• **What this task involves**
Please produce a character-exact copy of the listing that follows, omitting all images.

• **Data excerpts**
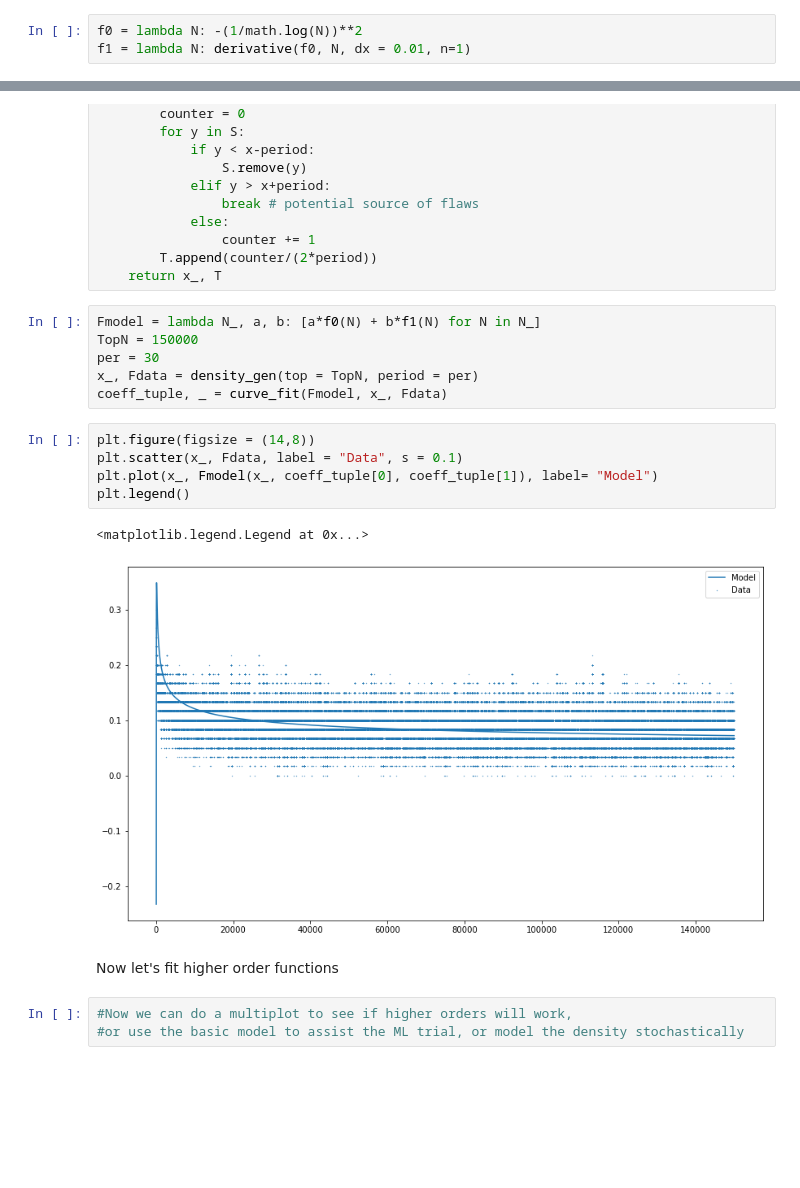
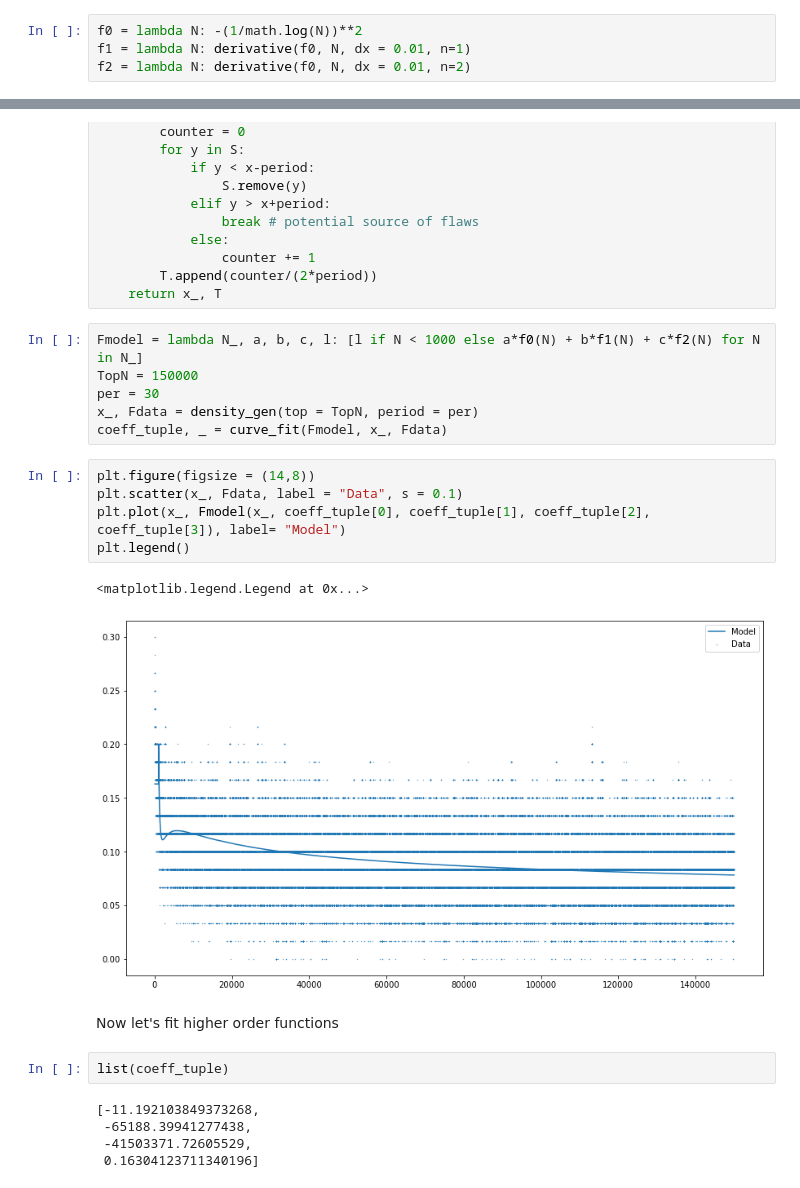
Before and after one commit to jacb1729/PrimesProject, a Jupyter notebook: PrimesGen.ipynb, the cells around one changed output, grey strips where cells are left out. Saved outputs shown, nothing was run; the diff lists cells and outputs as text; blank space fills up the shorter version.

```diff
--- a/PrimesGen.ipynb
+++ b/PrimesGen.ipynb
@@ -143,5 +143,6 @@ To begin with, we fit numeric derivative functions of $- \frac{1}{(\log N)^2}$ t
 # %%
 f0 = lambda N: -(1/math.log(N))**2
 f1 = lambda N: derivative(f0, N, dx = 0.01, n=1)
+f2 = lambda N: derivative(f0, N, dx = 0.01, n=2)
 # %%
 x_ = list(range(2,99))
@@ -167,7 +168,7 @@ def density_gen(top=50000, period=20):
         T.append(counter/(2*period))
     return x_, T
 # %%
-Fmodel = lambda N_, a, b: [a*f0(N) + b*f1(N) for N in N_]
+Fmodel = lambda N_, a, b, c, l: [l if N < 1000 else a*f0(N) + b*f1(N) + c*f2(N) for N in N_]
 TopN = 150000
 per = 30
 x_, Fdata = density_gen(top = TopN, period = per)
@@ -175,13 +176,17 @@ coeff_tuple, _ = curve_fit(Fmodel, x_, Fdata)
 # %%
 plt.figure(figsize = (14,8))
 plt.scatter(x_, Fdata, label = "Data", s = 0.1)
-plt.plot(x_, Fmodel(x_, coeff_tuple[0], coeff_tuple[1]), label= "Model")
+plt.plot(x_, Fmodel(x_, coeff_tuple[0], coeff_tuple[1], coeff_tuple[2], coeff_tuple[3]), label= "Model")
 plt.legend()
 # %% [output]
 <matplotlib.legend.Legend at 0x...>
-[figure, old version]
+[figure, new version]
 # %% [markdown]
 Now let's fit higher order functions
-# %%
-#Now we can do a multiplot to see if higher orders will work,
-#or use the basic model to assist the ML trial, or model the density stochastically
+# %%
+list(coeff_tuple)
+# %% [output]
+[-11.192103849373268,
+ -65188.39941277438,
+ -41503371.72605529,
+ 0.16304123711340196]
```
Also changed, not shown: parts of 2 cells of this notebook.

• **Solution**
Before and after one commit to jacb1729/PrimesProject, a Jupyter notebook: PrimesGen.ipynb, the cells around one changed output, grey strips where cells are left out. Saved outputs shown, nothing was run; the diff lists cells and outputs as text; blank space fills up the shorter version.

```diff
--- a/PrimesGen.ipynb
+++ b/PrimesGen.ipynb
@@ -143,5 +143,6 @@ To begin with, we fit numeric derivative functions of $- \frac{1}{(\log N)^2}$ t
 # %%
 f0 = lambda N: -(1/math.log(N))**2
 f1 = lambda N: derivative(f0, N, dx = 0.01, n=1)
+f2 = lambda N: derivative(f0, N, dx = 0.01, n=2)
 # %%
 x_ = list(range(2,99))
@@ -167,7 +168,7 @@ def density_gen(top=50000, period=20):
         T.append(counter/(2*period))
     return x_, T
 # %%
-Fmodel = lambda N_, a, b: [a*f0(N) + b*f1(N) for N in N_]
+Fmodel = lambda N_, a, b, c, l: [l if N < 1000 else a*f0(N) + b*f1(N) + c*f2(N) for N in N_]
 TopN = 150000
 per = 30
 x_, Fdata = density_gen(top = TopN, period = per)
@@ -175,13 +176,17 @@ coeff_tuple, _ = curve_fit(Fmodel, x_, Fdata)
 # %%
 plt.figure(figsize = (14,8))
 plt.scatter(x_, Fdata, label = "Data", s = 0.1)
-plt.plot(x_, Fmodel(x_, coeff_tuple[0], coeff_tuple[1]), label= "Model")
+plt.plot(x_, Fmodel(x_, coeff_tuple[0], coeff_tuple[1], coeff_tuple[2], coeff_tuple[3]), label= "Model")
 plt.legend()
 # %% [output]
 <matplotlib.legend.Legend at 0x...>
-[figure, old version]
+[figure, new version]
 # %% [markdown]
 Now let's fit higher order functions
-# %%
-#Now we can do a multiplot to see if higher orders will work,
-#or use the basic model to assist the ML trial, or model the density stochastically
+# %%
+list(coeff_tuple)
+# %% [output]
+[-11.192103849373268,
+ -65188.39941277438,
+ -41503371.72605529,
+ 0.16304123711340196]
```
Also changed, not shown: parts of 2 cells of this notebook.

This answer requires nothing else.